What we really need is certain toad examples to see if they look the same. We dont appear to have ceratin toad examples. Until such times maybe my frog ID is erroneous/presumptious, therefore not scientifically sound. We do have so many frog examples, are frogs more widespread and numerous in general in Britain? It would possibly explain the sheer number of certain frog examples of this we do have.

This comment is prompted by the fact that many of these observations may need to be made into frog/toad identifications. That is, if there isnt definite evidence of one animal or the other having been eaten there.


dejayM's picture

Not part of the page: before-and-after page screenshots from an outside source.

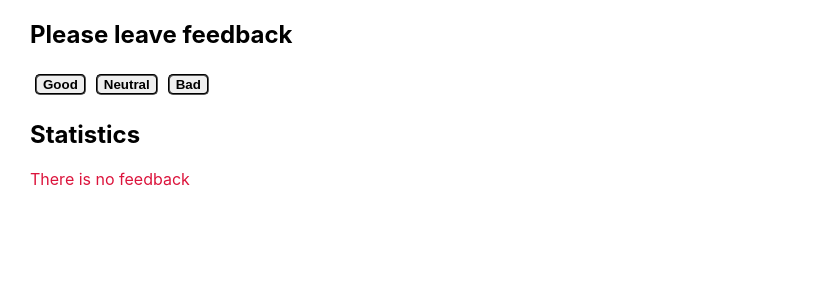
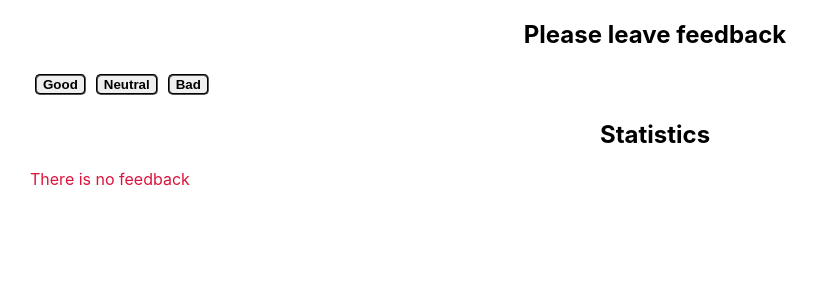
Before and after one commit to joa-kl/goit-react-hw-02-feedback, a React (Create React App) app: page / in a window 1280 px wide. Shown: the top 300 px of the page, without its empty margins (0-819 px from the left). Built offline with nearby package versions, Linux system fonts and the light colour scheme.

Commit message:
Update Section.jsx

```diff
--- a/src/components/Section/Section.jsx
+++ b/src/components/Section/Section.jsx
@@ -3,7 +3,7 @@ import css from './Section.module.css'
 
 export const Section = ({ title, children }) => (
   <div className={css.section}>
-    <h2 classname={css.title}>{title}</h2>
+    <h2 className={css.title}>{title}</h2>
     {children}
   </div>
 );
```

Yes, I agree - we cannot be certain about Toads. A 'pack' like this could have been ejected by an animal (or bird) after ingestion. I'd like to think Frog because of the intense packing but eggs INSIDE a toad are presumably packed tightly too.
I think we have made, over the recent year or so, the major points about these occurrences. Anyone coming in the future who does not read SOME of our notes would be foolish.
I do find this pack specially interesting regarding shape - is this the shape the pack would be inside a frog, or have the eggs been packed inside a predator and, either ejected (from one end or the other!) or predated a second time! There's a thought!
I have been off-line for ages, just creeping into my Public Library for half-hour sessions - very frustrating.

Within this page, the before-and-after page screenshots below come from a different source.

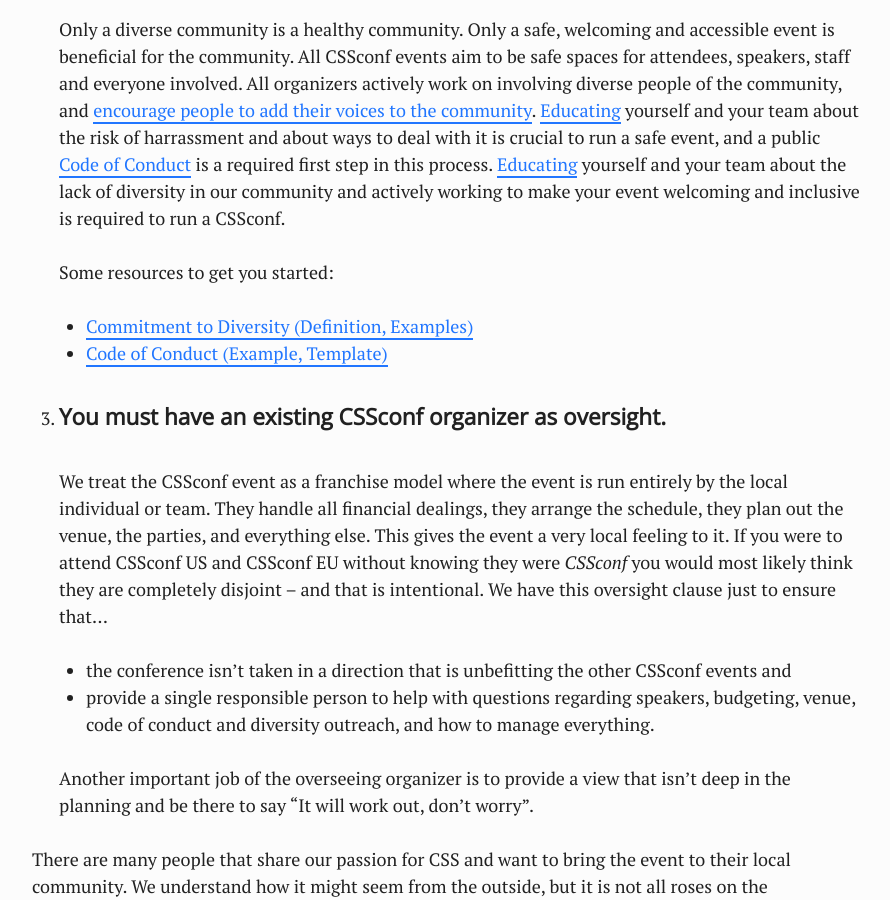
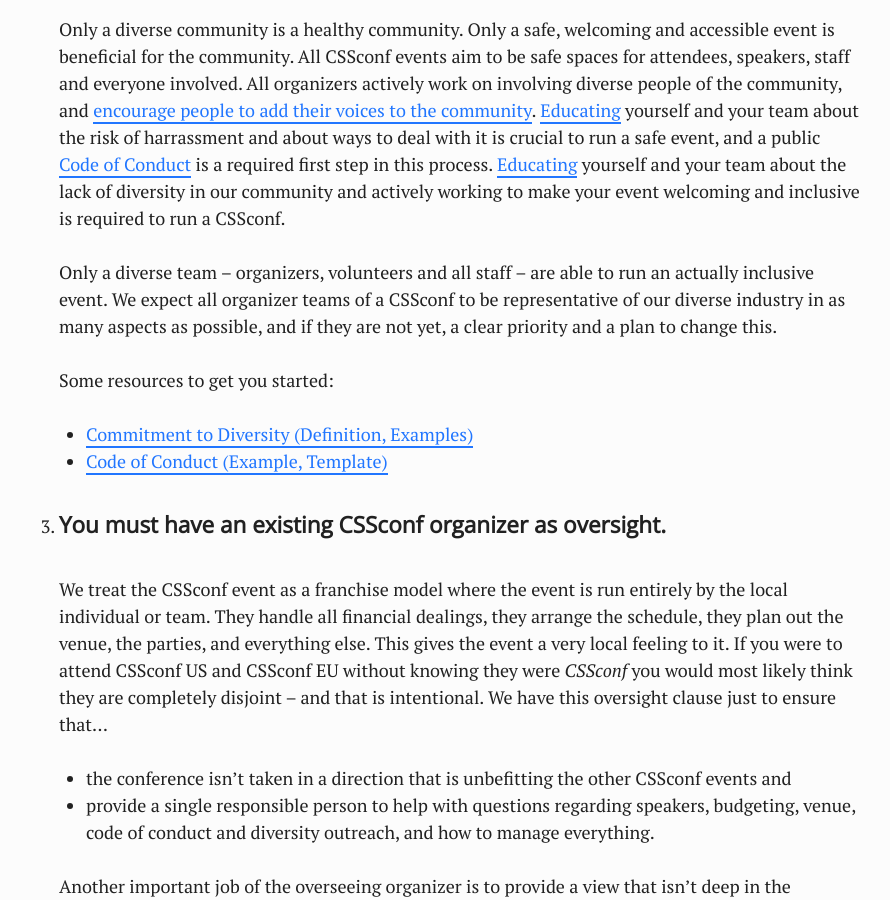
Before and after one commit to cssconf/cssconf.org, a Jekyll site: the page built from index.html, in a window 1280 px wide and 900 px high, scrolled down 2035 px. Shown: the whole window, without its empty margins (194-1084 px from the left). Built offline with Jekyll 4.4.1, drawn with Linux system fonts in a browser that asks for light colours.

Commit message:
add a paragraph about diverse teams

```diff
--- a/index.html
+++ b/index.html
@@ -63,6 +63,7 @@
       <li>
         <h3>You must commit to diversity and operate under a code of conduct.</h3>
         <p>Only a diverse community is a healthy community. Only a safe, welcoming and accessible event is beneficial for the community. All CSSconf events aim to be safe spaces for attendees, speakers, staff and everyone involved. All organizers actively work on involving diverse people of the community, and <a href="http://2014.cssconf.eu/news/how-to-write-a-great-talk-proposal-for-a-tech">encourage people to add their voices to the community</a>. <a href="http://www.ashedryden.com/blog/codes-of-conduct-101-faq">Educating</a> yourself and your team about the risk of harrassment and about ways to deal with it is crucial to run a safe event, and a public <a href="http://confcodeofconduct.com/">Code of Conduct</a> is a required first step in this process. <a href="http://www.ashedryden.com/blog/increasing-diversity-at-your-conference">Educating</a> yourself and your team about the lack of diversity in our community and actively working to make your event welcoming and inclusive is required to run a CSSconf.</p>
+        <p>Only a diverse team – organizers, volunteers and all staff – are able to run an actually inclusive event. We expect all organizer teams of a CSSconf to be representative of our diverse industry in as many aspects as possible, and if they are not yet, a clear priority and a plan to change this.
         <p>Some resources to get you started:</p>
         <ul>
           <li>
```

nightfly's picture

Hi Derek, This is the shape

Hi Derek,

This is the shape of both packs inside the frog, the egg sacks are paired inside the frog, encased within an extremely thin membrane- the sac. I have many images just like above showing both sacs together just as they are orientated within the frog. This one above is partially air dried. The eggs are bound together within the frog, individually encased in a water absorbant membrane. The membrane becomes the jelly globes around each ova upon immersion in water. The jelly is incredibly glue -like when in the process of taking on water, this quality keeps the egg mass together in the familair clumps, this despite the fact that the eggs are deposited by the frog like a string- they dont remain as a string when in the water as their own stickiness makes them become a large ball- they stay together. Having seen so many discarded egg sacs and dismembered frogs I don't think these are being injested, quite the oppositte -I think they are being very purposefully removed and avoided. Possibly due to the potential for unwelcome size increase within the predator, as has been stated often on iSpot.

I have a very good image from March this year, of both egg sacs together, I will post it now. It shows the nature of the egg sac and one of the sacs is burst- this has allowed the spilled ova to begin to absorb water from the ground.

I found egg sacs that day, but also pieces of frog that hadnt been eaten(some almost intact animals) and a female frog torso that had been left holding the egg sacs. Not far from the frog remains were several otter spraint made of frog bones. There may well be a connection but herons, hooded crows, ravens, foxes and possibly buzzards all dine there at spawning season also so I can't attribute the frog remains to otters with certainty.

New post here with telling images-


nightfly's picture

Hi Soni

In this case I dont think the egg sack membrane is present. In my linked one below it is present. The egg mass seems to be sufficiently bound together to be able to sit like above after having slipped from the egg sack membrane. If the conditions are dry and it doesn't rain, the egg mass air dries. Just like above.